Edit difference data
————

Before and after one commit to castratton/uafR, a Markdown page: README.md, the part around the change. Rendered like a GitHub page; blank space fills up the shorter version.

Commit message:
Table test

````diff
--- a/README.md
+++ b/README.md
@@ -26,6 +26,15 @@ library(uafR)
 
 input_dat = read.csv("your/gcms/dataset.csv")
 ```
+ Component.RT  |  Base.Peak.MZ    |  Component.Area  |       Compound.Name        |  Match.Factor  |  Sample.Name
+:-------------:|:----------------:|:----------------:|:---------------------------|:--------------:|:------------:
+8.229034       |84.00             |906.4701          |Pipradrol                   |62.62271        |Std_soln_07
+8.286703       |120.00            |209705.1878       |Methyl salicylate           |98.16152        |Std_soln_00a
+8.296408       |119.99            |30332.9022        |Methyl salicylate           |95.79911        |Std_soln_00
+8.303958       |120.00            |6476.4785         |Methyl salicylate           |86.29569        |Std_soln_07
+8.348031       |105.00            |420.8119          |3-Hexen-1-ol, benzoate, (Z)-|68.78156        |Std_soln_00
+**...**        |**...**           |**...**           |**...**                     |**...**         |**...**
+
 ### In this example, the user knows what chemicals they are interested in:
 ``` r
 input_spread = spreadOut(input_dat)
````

————

• _Task directions_
Lines with the word "uafR" in them should be copied from the preceding records.

• _Answer for this exercise_
Before and after one commit to castratton/uafR, a Markdown page: README.md, the part around the change. Rendered like a GitHub page; blank space fills up the shorter version.
@@ -26,6 +26,15 @@ library(uafR)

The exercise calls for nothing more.